This is the first death that the reader sees from the perspective of the character who is about to die. Yet we still do not get any real information besides the fact that Miss Brent is plagued by the memory of the girl she killed at the moment of her own death.
Everyone else is in the drawing room waiting for Miss Brent to come in. Vera volunteers to go get her, but Blore asks her to wait a moment, explaining that he thinks Miss Brent is the murderer because of her religious mania. He also says that she never gave an explanation for her gramophone recording accusation. Vera says that she told her about Beatrice Taylor and explains the story. Blore says that this is only further proof of her hard heart.
The fact that Blore believes that Miss Brent is the murderer right after we find out she has died shows that no one has any real idea what is going on. They are all in the dark.
Wargrave says that this isn't really proof and suggests that they should go get Miss Brent to join them. He agrees that Dr. Armstrong should observe Miss Brent's demeanor. They go in to find Miss Brent, blue-faced and dead.
The character's one agreed upon plan, to watch Miss Brent, is completely useless. She's already dead!
Armstrong says that she was killed by injection – there is the mark of a hypodermic syringe in her neck. There is also a bee buzzing in the room and Lombard says this is the mark of the creativity of the killer because the verse of the ten little soldier rhyme mentions being stung by a bee. Wargrave asks if anyone brought a syringe into the house and Armstrong says that he did. He then defends himself by saying doctors always travel with one. They go up to check his suitcase where Armstrong says he keeps it and it is not there.
Armstrong claims that someone must have taken it. Wargrave suggests that they all put whatever drugs or weapons they have in a safe place and then search every person and room. After some resistance from Lombard who doesn't want to give up his revolver, they all agree.
Although they do not trust each other, the characters believe that if they all give up a bit of power they will be collectively safer.
When Lombard goes to check his drawer where the revolver is kept he realizes that it is not there. Each one of them submits to a full search and they turn up with nothing. They lock up all the drugs they have in a place where it would be noisy to break into. They still cannot find the revolver but Blore says he knows where the syringe must be.
Their plan has come too late, someone has already taken the revolver. The murderer is one step ahead of them.
He goes to the window outside the dining room and finds the syringe and the broken soldier boy. The syringe had been carefully wiped. They decide to search for the revolver again and Wargrave says that they should all stay together for safety. They do not find the revolver.
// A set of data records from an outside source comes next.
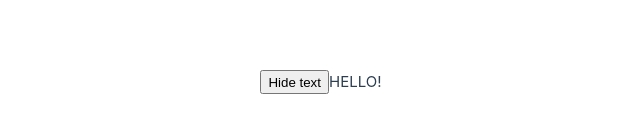
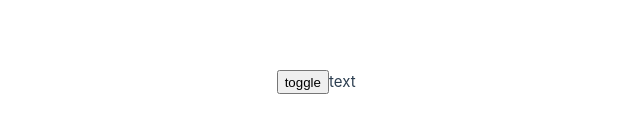
Before and after one commit to MakerAVGN/Vue3Base, a Vue app in the folder vue-project/: page / in a window 1280 px wide. Shown: the part 318-450 px from the top of the page, without its empty margins (311-951 px from the left). Built offline with nearby package versions, Linux system fonts and the light colour scheme.

Commit message:
Тогглинг элементов в Vue

```diff
--- a/vue-project/src/App.vue
+++ b/vue-project/src/App.vue
@@ -6,19 +6,14 @@ export default {
     }
   },
   methods: {
-    hide: function() {
-      this.visible = false;
-    },
-    show: function () {
-      this.visible = true;
-    },
+    toggle: function () {
+      this.visible = !this.visible;
+    }
 
   }
 }
 </script>
 <template>
-<button v-if="visible" @click="hide">Hide text</button>
-<p v-if="visible"> HELLO! </p>
-<button v-if="!visible" @click="show">Show text</button>
-
+  <button @click="toggle">toggle</button>
+  <p v-if="visible">text</p>
 </template>
```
The murderer is also very careful to cover his or her identity in spite of how quickly he or she has to work. Again, although they believe that the murderer is amongst them, there is still safety in numbers. No one can survive alone.